Roark Miller, who has been advised by the county Prosecuting Attorney's Office to hire a lawyer, said May 31 that she expected the investigation would conclude “that we are doing a fantastic job down here and that there's at least one unhappy employee.”
Said Blitz in the cover letter: “Sheila Roark Miller's actions on Oct. 10, 2012 and again on Jan. 8, 2013 directly or indirectly resulted in the alteration, destruction or falsification by backdating Clallam County DCD documents and reduction of permit fees due from the applicant under circumstances that may have warranted a waiver of the 2013 fee increases but do not appear to constitute a justification or defense for falsification of public records.

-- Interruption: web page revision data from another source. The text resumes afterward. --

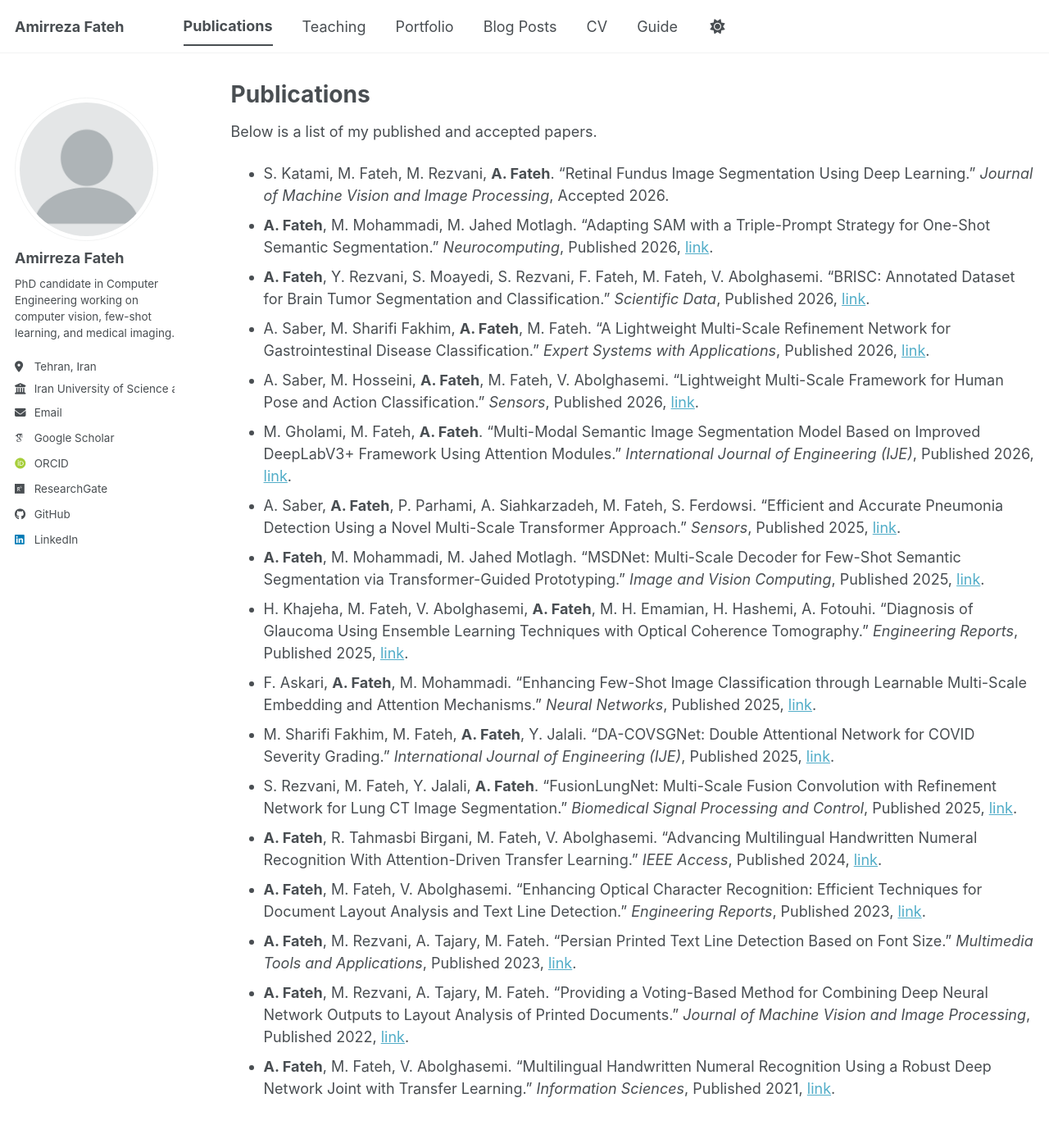
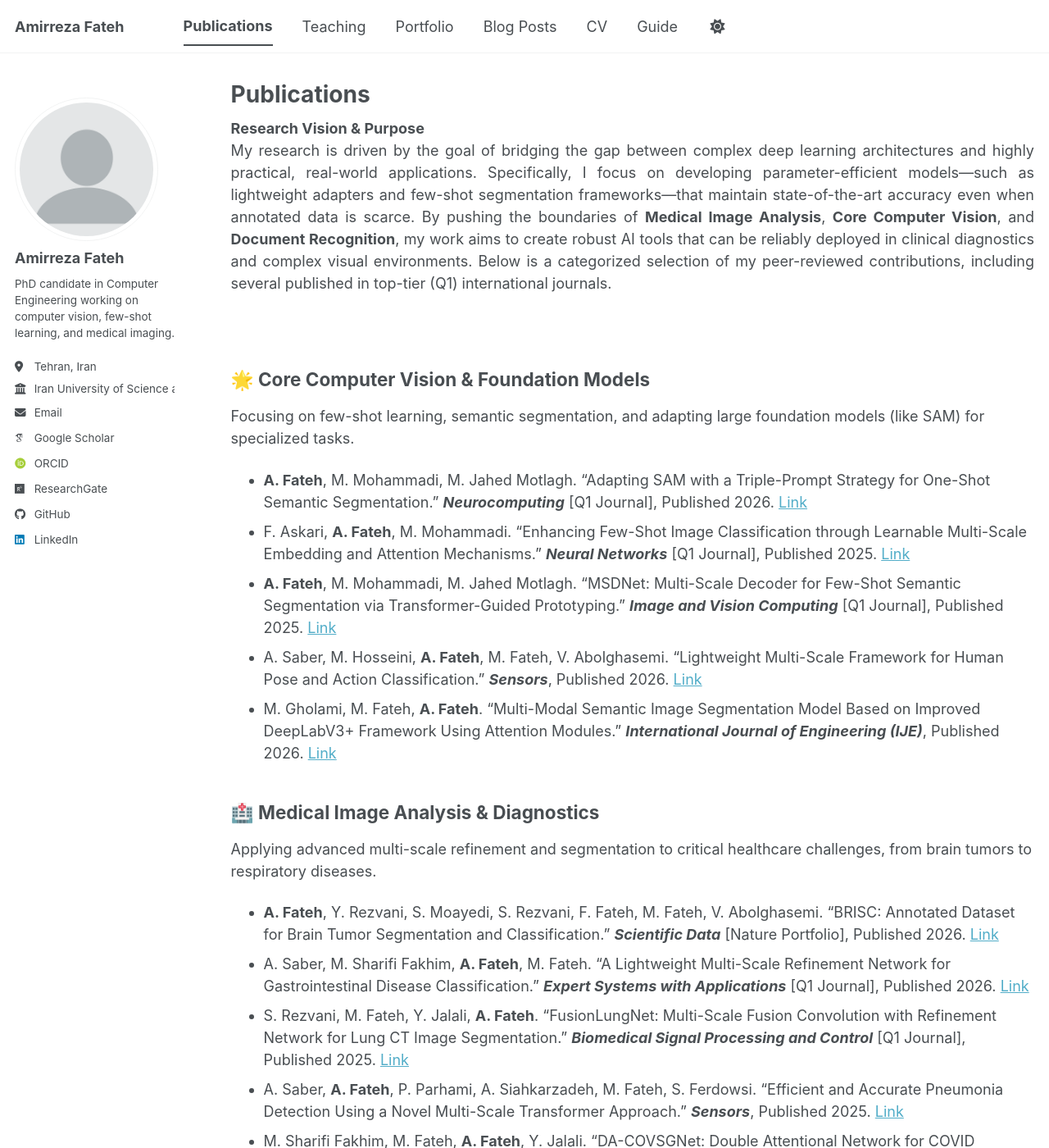
Before and after one commit to amirrezafateh/amirrezafateh.github.io, a Jekyll site: the page built from _pages/publications.md, in a window 1280 px wide and 1400 px high. Shown: the whole window at 82% size. Built offline with Jekyll 4.4.1, drawn with Linux system fonts in a browser that asks for light colours; some web fonts are replaced; a script bundle is joined from its source files by our own code; library files that are not in the unit come from our copies; some of the changed text lies outside the part shown.

Commit message:
Update publications.md

```diff
--- a/_pages/publications.md
+++ b/_pages/publications.md
@@ -5,22 +5,40 @@ permalink: /publications/
 author_profile: true
 ---
 
-Below is a list of my published and accepted papers.
+<div style="text-align: justify;">
+<strong>Research Vision & Purpose</strong><br>
+My research is driven by the goal of bridging the gap between complex deep learning architectures and highly practical, real-world applications. Specifically, I focus on developing parameter-efficient models—such as lightweight adapters and few-shot segmentation frameworks—that maintain state-of-the-art accuracy even when annotated data is scarce.
 
-* S. Katami, M. Fateh, M. Rezvani, **A. Fateh**. "Retinal Fundus Image Segmentation Using Deep Learning." *Journal of Machine Vision and Image Processing*, Accepted 2026.
-* **A. Fateh**, M. Mohammadi, M. Jahed Motlagh. "Adapting SAM with a Triple-Prompt Strategy for One-Shot Semantic Segmentation." *Neurocomputing*, Published 2026, [link](https://doi.org/10.1016/j.neucom.2026.133301).
-* **A. Fateh**, Y. Rezvani, S. Moayedi, S. Rezvani, F. Fateh, M. Fateh, V. Abolghasemi. "BRISC: Annotated Dataset for Brain Tumor Segmentation and Classification." *Scientific Data*, Published 2026, [link](https://www.nature.com/articles/s41597-026-06753-y).
-* A. Saber, M. Sharifi Fakhim, **A. Fateh**, M. Fateh. "A Lightweight Multi-Scale Refinement Network for Gastrointestinal Disease Classification." *Expert Systems with Applications*, Published 2026, [link](https://www.sciencedirect.com/science/article/abs/pii/S0957417425046056).
-* A. Saber, M. Hosseini, **A. Fateh**, M. Fateh, V. Abolghasemi. "Lightweight Multi-Scale Framework for Human Pose and Action Classification." *Sensors*, Published 2026, [link](https://www.mdpi.com/1424-8220/26/4/1102).
-* M. Gholami, M. Fateh, **A. Fateh**. "Multi-Modal Semantic Image Segmentation Model Based on Improved DeepLabV3+ Framework Using Attention Modules." *International Journal of Engineering (IJE)*, Published 2026, [link](https://doi.org/10.5829/ije.2026.39.06c.11).
-* A. Saber, **A. Fateh**, P. Parhami, A. Siahkarzadeh, M. Fateh, S. Ferdowsi. "Efficient and Accurate Pneumonia Detection Using a Novel Multi-Scale Transformer Approach." *Sensors*, Published 2025, [link](https://www.mdpi.com/1424-8220/25/23/7233).
-* **A. Fateh**, M. Mohammadi, M. Jahed Motlagh. "MSDNet: Multi-Scale Decoder for Few-Shot Semantic Segmentation via Transformer-Guided Prototyping." *Image and Vision Computing*, Published 2025, [link](https://www.sciencedirect.com/science/article/pii/S0262885625002604).
-* H. Khajeha, M. Fateh, V. Abolghasemi, **A. Fateh**, M. H. Emamian, H. Hashemi, A. Fotouhi. "Diagnosis of Glaucoma Using Ensemble Learning Techniques with Optical Coherence Tomography." *Engineering Reports*, Published 2025, [link](https://doi.org/10.1002/eng2.70110).
-* F. Askari, **A. Fateh**, M. Mohammadi. "Enhancing Few-Shot Image Classification through Learnable Multi-Scale Embedding and Attention Mechanisms." *Neural Networks*, Published 2025, [link](https://doi.org/10.1016/j.neunet.2025.107339).
-* M. Sharifi Fakhim, M. Fateh, **A. Fateh**, Y. Jalali. "DA-COVSGNet: Double Attentional Network for COVID Severity Grading." *International Journal of Engineering (IJE)*, Published 2025, [link](https://doi.org/10.5829/ije.2025.38.07a.11).
-* S. Rezvani, M. Fateh, Y. Jalali, **A. Fateh**. "FusionLungNet: Multi-Scale Fusion Convolution with Refinement Network for Lung CT Image Segmentation." *Biomedical Signal Processing and Control*, Published 2025, [link](https://doi.org/10.1016/j.bspc.2025.107858).
-* **A. Fateh**, R. Tahmasbi Birgani, M. Fateh, V. Abolghasemi. "Advancing Multilingual Handwritten Numeral Recognition With Attention-Driven Transfer Learning." *IEEE Access*, Published 2024, [link](https://doi.org/10.1109/ACCESS.2024.3378598).
-* **A. Fateh**, M. Fateh, V. Abolghasemi. "Enhancing Optical Character Recognition: Efficient Techniques for Document Layout Analysis and Text Line Detection." *Engineering Reports*, Published 2023, [link](https://doi.org/10.1002/eng2.12832).
-* **A. Fateh**, M. Rezvani, A. Tajary, M. Fateh. "Persian Printed Text Line Detection Based on Font Size." *Multimedia Tools and Applications*, Published 2023, [link](http://dx.doi.org/10.1007/s11042-022-13243-x).
-* **A. Fateh**, M. Rezvani, A. Tajary, M. Fateh. "Providing a Voting-Based Method for Combining Deep Neural Network Outputs to Layout Analysis of Printed Documents." *Journal of Machine Vision and Image Processing*, Published 2022, [link](https://jmvip.sinaweb.net/article_136197.html?lang=en).
-* **A. Fateh**, M. Fateh, V. Abolghasemi. "Multilingual Handwritten Numeral Recognition Using a Robust Deep Network Joint with Transfer Learning." *Information Sciences*, Published 2021, [link](https://doi.org/10.1016/j.ins.2021.09.051).
+By pushing the boundaries of <strong>Medical Image Analysis</strong>, <strong>Core Computer Vision</strong>, and <strong>Document Recognition</strong>, my work aims to create robust AI tools that can be reliably deployed in clinical diagnostics and complex visual environments. Below is a categorized selection of my peer-reviewed contributions, including several published in top-tier (Q1) international journals.
+</div>
+
+<br>
+
+## 🌟 Core Computer Vision & Foundation Models
+Focusing on few-shot learning, semantic segmentation, and adapting large foundation models (like SAM) for specialized tasks.
+
+* **A. Fateh**, M. Mohammadi, M. Jahed Motlagh. "Adapting SAM with a Triple-Prompt Strategy for One-Shot Semantic Segmentation." **_Neurocomputing_** [Q1 Journal], Published 2026. [Link](https://doi.org/10.1016/j.neucom.2026.133301)
+* F. Askari, **A. Fateh**, M. Mohammadi. "Enhancing Few-Shot Image Classification through Learnable Multi-Scale Embedding and Attention Mechanisms." **_Neural Networks_** [Q1 Journal], Published 2025. [Link](https://doi.org/10.1016/j.neunet.2025.107339)
+* **A. Fateh**, M. Mohammadi, M. Jahed Motlagh. "MSDNet: Multi-Scale Decoder for Few-Shot Semantic Segmentation via Transformer-Guided Prototyping." **_Image and Vision Computing_** [Q1 Journal], Published 2025. [Link](https://www.sciencedirect.com/science/article/pii/S0262885625002604)
+* A. Saber, M. Hosseini, **A. Fateh**, M. Fateh, V. Abolghasemi. "Lightweight Multi-Scale Framework for Human Pose and Action Classification." **_Sensors_**, Published 2026. [Link](https://www.mdpi.com/1424-8220/26/4/1102)
+* M. Gholami, M. Fateh, **A. Fateh**. "Multi-Modal Semantic Image Segmentation Model Based on Improved DeepLabV3+ Framework Using Attention Modules." **_International Journal of Engineering (IJE)_**, Published 2026. [Link](https://doi.org/10.5829/ije.2026.39.06c.11)
+
+## 🏥 Medical Image Analysis & Diagnostics
+Applying advanced multi-scale refinement and segmentation to critical healthcare challenges, from brain tumors to respiratory diseases.
+
+* **A. Fateh**, Y. Rezvani, S. Moayedi, S. Rezvani, F. Fateh, M. Fateh, V. Abolghasemi. "BRISC: Annotated Dataset for Brain Tumor Segmentation and Classification." **_Scientific Data_** [Nature Portfolio], Published 2026. [Link](https://www.nature.com/articles/s41597-026-06753-y)
+* A. Saber, M. Sharifi Fakhim, **A. Fateh**, M. Fateh. "A Lightweight Multi-Scale Refinement Network for Gastrointestinal Disease Classification." **_Expert Systems with Applications_** [Q1 Journal], Published 2026. [Link](https://www.sciencedirect.com/science/article/abs/pii/S0957417425046056)
+* S. Rezvani, M. Fateh, Y. Jalali, **A. Fateh**. "FusionLungNet: Multi-Scale Fusion Convolution with Refinement Network for Lung CT Image Segmentation." **_Biomedical Signal Processing and Control_** [Q1 Journal], Published 2025. [Link](https://doi.org/10.1016/j.bspc.2025.107858)
+* A. Saber, **A. Fateh**, P. Parhami, A. Siahkarzadeh, M. Fateh, S. Ferdowsi. "Efficient and Accurate Pneumonia Detection Using a Novel Multi-Scale Transformer Approach." **_Sensors_**, Published 2025. [Link](https://www.mdpi.com/1424-8220/25/23/7233)
+* M. Sharifi Fakhim, M. Fateh, **A. Fateh**, Y. Jalali. "DA-COVSGNet: Double Attentional Network for COVID Severity Grading." **_International Journal of Engineering (IJE)_**, Published 2025. [Link](https://doi.org/10.5829/ije.2025.38.07a.11)
+* H. Khajeha, M. Fateh, V. Abolghasemi, **A. Fateh**, M. H. Emamian, H. Hashemi, A. Fotouhi. "Diagnosis of Glaucoma Using Ensemble Learning Techniques with Optical Coherence Tomography." **_Engineering Reports_**, Published 2025. [Link](https://doi.org/10.1002/eng2.70110)
+* S. Katami, M. Fateh, M. Rezvani, **A. Fateh**. "Retinal Fundus Image Segmentation Using Deep Learning." **_Journal of Machine Vision and Image Processing_**, Accepted 2026.
+
+## 📄 Document Analysis & OCR
+Developing robust architectures for layout analysis and multilingual handwritten text recognition.
+
+* **A. Fateh**, M. Fateh, V. Abolghasemi. "Multilingual Handwritten Numeral Recognition Using a Robust Deep Network Joint with Transfer Learning." **_Information Sciences_** [Q1 Journal], Published 2021. [Link](https://doi.org/10.1016/j.ins.2021.09.051)
+* **A. Fateh**, R. Tahmasbi Birgani, M. Fateh, V. Abolghasemi. "Advancing Multilingual Handwritten Numeral Recognition With Attention-Driven Transfer Learning." **_IEEE Access_**, Published 2024. [Link](https://doi.org/10.1109/ACCESS.2024.3378598)
+* **A. Fateh**, M. Rezvani, A. Tajary, M. Fateh. "Persian Printed Text Line Detection Based on Font Size." **_Multimedia Tools and Applications_**, Published 2023. [Link](http://dx.doi.org/10.1007/s11042-022-13243-x)
+* **A. Fateh**, M. Fateh, V. Abolghasemi. "Enhancing Optical Character Recognition: Efficient Techniques for Document Layout Analysis and Text Line Detection." **_Engineering Reports_**, Published 2023. [Link](https://doi.org/10.1002/eng2.12832)
+* **A. Fateh**, M. Rezvani, A. Tajary, M. Fateh. "Providing a Voting-Based Method for Combining Deep Neural Network Outputs to Layout Analysis of Printed Documents." **_Journal of Machine Vision and Image Processing_**, Published 2022. [Link](https://jmvip.sinaweb.net/article_136197.html?lang=en)
```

“The facts revealed in this investigation pertaining to Ms. Roark Miller's management of Clallam County DCD need to be addressed by county Administrator Jim Jones and/or the board of commissioners at such time as the investigative report and evidence may be disclosed outside the criminal justice system without prejudice to any potential prosecution,” Blitz said in the letter to Marlow.
“Most likely the primary task is your determination of whether a criminal prosecution is warranted with regard to this transaction.”
Copies of three DCD employee complaints about the DCD or Roark Miller were submitted to the county Human Resources Department between Feb. 1 and May 30, according to a response to a public records request by the PDN that redacted all names from the complaints.
County Deputy Prosecuting Attorney Brian Wendt said all names in complaints that allege “improper government actions,” and the identities of those against whom the complaints are made, were blacked out as required by law to protect their right to privacy.
Bauman's investigation was conducted on behalf of the state Attorney General's Office, Blitz said.
Blitz said it wasn't Bauman's intention to recommend or not recommend charges.
“Once it became clear that a crime might have been committed, then the question is: Alright, what crime might have been committed, and what are the elements of the circumstances?” Blitz said.
Bauman, a former assistant U.S. attorney, also reviewed “circumstances related to funding and contributed dollars” for the Streamkeepers of Clallam County program, a stream-monitoring effort that was under the purview of the Department of Community Development until Dec. 1, 2011, when it switched to the county public works-road department.
Blitz decided that looking into issues involving Streamkeepers was beyond the scope of Bauman's investigation, Blitz said Wednesday.
If charges are brought against Roark Miller, the state Attorney General's Office would prosecute the case, agency spokeswoman Janelle Guthrie said.
Blitz kept the state Auditor's Office apprised of the investigation.
Auditor's Office spokesman Matt Miller could not be reached Thursday for comment.
Senior Staff Writer Paul Gottlieb can be reached at 360-452-2345, ext. 5060, or at email@example.com.